Find the string "window" in the listing and report every line that has it.

§ **RECORDS SUPPLIED**
──────────
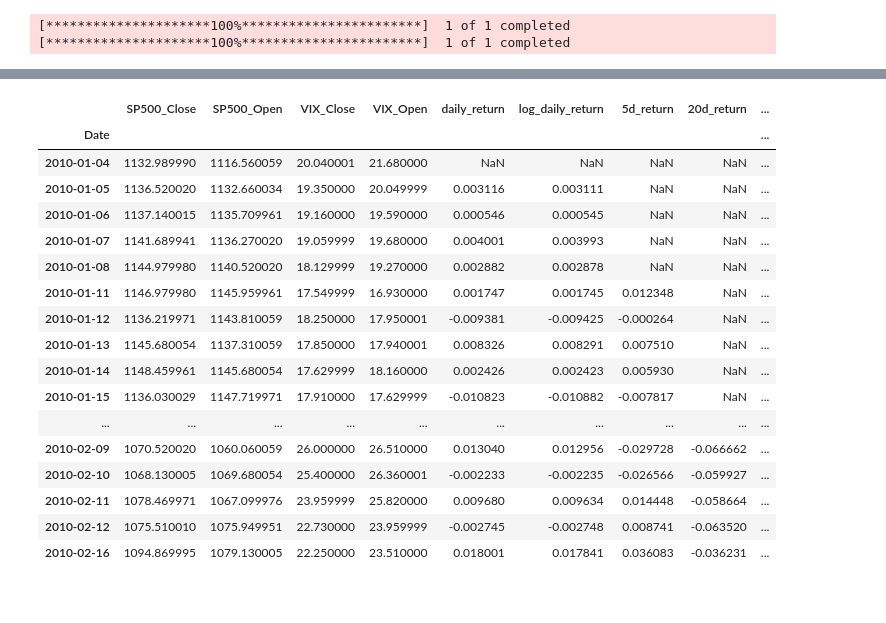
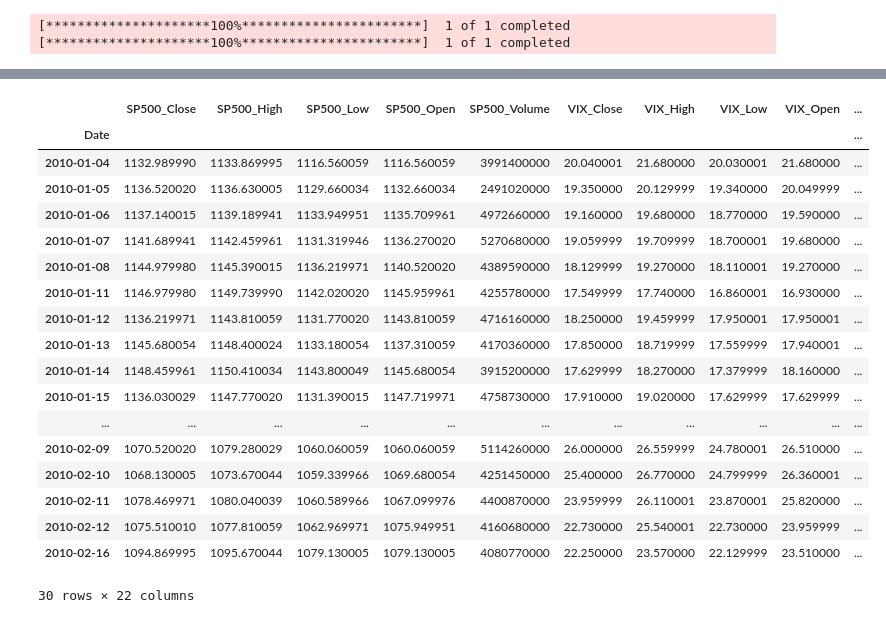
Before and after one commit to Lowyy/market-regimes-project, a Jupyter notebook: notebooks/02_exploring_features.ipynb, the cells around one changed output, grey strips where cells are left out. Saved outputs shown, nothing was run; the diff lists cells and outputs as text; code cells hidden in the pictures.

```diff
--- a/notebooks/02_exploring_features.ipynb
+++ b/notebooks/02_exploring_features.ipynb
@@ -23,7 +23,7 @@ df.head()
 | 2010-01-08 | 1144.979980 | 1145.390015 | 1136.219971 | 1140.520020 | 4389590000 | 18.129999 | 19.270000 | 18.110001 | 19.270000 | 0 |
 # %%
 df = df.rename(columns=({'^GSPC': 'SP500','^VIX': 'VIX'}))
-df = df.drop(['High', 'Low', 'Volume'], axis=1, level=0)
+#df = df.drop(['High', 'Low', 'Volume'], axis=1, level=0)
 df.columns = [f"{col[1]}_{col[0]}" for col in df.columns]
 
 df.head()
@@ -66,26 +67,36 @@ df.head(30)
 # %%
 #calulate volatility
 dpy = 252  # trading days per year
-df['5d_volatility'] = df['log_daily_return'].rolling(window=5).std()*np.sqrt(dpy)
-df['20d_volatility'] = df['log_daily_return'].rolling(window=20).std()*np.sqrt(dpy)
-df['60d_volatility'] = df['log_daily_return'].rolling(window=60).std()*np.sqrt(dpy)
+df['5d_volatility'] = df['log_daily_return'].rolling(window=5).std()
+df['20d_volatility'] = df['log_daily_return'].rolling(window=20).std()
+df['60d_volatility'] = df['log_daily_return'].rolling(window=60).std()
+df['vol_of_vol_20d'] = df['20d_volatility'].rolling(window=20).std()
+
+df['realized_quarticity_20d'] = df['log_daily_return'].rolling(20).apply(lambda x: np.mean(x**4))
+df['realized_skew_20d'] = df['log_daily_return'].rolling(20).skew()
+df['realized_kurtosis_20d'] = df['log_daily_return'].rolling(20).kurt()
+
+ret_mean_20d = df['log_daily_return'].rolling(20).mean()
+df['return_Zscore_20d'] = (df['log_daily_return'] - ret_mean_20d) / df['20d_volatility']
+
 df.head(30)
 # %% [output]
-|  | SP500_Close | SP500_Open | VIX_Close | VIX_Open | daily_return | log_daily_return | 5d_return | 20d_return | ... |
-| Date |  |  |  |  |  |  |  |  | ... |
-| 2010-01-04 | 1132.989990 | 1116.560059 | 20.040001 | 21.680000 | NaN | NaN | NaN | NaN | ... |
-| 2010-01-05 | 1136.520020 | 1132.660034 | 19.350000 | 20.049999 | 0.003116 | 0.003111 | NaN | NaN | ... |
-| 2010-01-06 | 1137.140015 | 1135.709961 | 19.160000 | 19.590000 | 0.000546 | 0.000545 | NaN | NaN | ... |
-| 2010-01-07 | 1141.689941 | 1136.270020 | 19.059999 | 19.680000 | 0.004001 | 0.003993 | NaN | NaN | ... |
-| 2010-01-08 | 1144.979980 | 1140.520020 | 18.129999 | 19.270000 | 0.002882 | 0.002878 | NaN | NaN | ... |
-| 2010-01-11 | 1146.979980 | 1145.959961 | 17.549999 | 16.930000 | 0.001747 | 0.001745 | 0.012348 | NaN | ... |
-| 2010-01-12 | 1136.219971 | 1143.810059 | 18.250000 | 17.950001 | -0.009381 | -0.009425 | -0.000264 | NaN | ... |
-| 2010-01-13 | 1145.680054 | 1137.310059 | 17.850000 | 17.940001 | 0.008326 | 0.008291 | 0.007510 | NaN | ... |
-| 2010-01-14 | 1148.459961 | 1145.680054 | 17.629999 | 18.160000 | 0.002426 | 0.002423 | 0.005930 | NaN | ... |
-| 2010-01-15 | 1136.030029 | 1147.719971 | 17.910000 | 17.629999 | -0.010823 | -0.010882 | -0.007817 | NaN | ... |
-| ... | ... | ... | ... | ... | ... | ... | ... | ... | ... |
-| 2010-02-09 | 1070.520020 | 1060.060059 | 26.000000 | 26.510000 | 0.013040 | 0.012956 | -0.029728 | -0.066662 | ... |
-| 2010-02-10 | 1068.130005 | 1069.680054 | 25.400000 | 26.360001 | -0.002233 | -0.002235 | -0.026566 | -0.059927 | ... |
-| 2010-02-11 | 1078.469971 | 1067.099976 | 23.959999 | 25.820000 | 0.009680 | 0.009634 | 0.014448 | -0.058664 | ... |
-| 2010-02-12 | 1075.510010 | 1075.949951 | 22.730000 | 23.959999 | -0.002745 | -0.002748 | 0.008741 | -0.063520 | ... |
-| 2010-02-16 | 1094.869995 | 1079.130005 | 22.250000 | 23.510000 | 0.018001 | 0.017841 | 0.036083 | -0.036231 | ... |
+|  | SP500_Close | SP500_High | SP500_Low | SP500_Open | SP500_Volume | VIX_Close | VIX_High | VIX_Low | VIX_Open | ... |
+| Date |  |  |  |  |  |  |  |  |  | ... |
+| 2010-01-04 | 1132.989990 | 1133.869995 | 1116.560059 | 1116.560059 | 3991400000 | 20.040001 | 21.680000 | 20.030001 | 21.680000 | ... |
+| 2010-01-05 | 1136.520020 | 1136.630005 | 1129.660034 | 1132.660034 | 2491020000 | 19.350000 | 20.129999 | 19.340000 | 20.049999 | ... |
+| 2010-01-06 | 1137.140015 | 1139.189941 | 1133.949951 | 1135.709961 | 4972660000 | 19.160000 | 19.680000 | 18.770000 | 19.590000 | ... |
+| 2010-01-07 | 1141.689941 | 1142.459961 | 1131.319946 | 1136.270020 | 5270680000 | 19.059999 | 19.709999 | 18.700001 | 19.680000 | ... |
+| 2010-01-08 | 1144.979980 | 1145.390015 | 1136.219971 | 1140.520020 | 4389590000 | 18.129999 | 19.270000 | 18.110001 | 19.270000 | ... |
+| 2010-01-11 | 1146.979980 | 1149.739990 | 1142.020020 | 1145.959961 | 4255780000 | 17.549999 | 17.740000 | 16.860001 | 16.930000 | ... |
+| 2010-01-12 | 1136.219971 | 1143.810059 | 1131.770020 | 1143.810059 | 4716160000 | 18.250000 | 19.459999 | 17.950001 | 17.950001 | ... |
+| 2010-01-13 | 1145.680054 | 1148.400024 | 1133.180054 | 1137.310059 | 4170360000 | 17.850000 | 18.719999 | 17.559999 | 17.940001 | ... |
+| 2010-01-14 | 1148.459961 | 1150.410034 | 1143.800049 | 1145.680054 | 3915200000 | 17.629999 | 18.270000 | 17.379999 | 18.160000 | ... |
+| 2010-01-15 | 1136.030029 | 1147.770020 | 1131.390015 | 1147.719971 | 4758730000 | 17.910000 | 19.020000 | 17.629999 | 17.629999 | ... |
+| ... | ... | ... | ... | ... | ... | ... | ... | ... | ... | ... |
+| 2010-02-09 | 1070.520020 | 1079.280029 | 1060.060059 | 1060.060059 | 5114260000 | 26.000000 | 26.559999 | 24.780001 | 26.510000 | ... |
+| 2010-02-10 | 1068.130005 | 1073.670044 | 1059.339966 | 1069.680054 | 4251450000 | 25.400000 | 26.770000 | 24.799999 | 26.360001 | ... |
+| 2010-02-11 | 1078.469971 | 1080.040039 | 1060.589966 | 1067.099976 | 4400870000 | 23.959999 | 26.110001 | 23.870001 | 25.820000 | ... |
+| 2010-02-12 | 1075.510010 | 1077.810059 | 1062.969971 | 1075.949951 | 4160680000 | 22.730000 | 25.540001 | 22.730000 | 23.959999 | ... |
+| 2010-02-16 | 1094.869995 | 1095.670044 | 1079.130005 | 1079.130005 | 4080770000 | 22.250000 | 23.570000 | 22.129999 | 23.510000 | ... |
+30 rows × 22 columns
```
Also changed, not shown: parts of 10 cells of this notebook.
──────────
§ **TASK RESPONSE**
-df['5d_volatility'] = df['log_daily_return'].rolling(window=5).std()*np.sqrt(dpy)
-df['20d_volatility'] = df['log_daily_return'].rolling(window=20).std()*np.sqrt(dpy)
-df['60d_volatility'] = df['log_daily_return'].rolling(window=60).std()*np.sqrt(dpy)
+df['5d_volatility'] = df['log_daily_return'].rolling(window=5).std()
+df['20d_volatility'] = df['log_daily_return'].rolling(window=20).std()
+df['60d_volatility'] = df['log_daily_return'].rolling(window=60).std()
+df['vol_of_vol_20d'] = df['20d_volatility'].rolling(window=20).std()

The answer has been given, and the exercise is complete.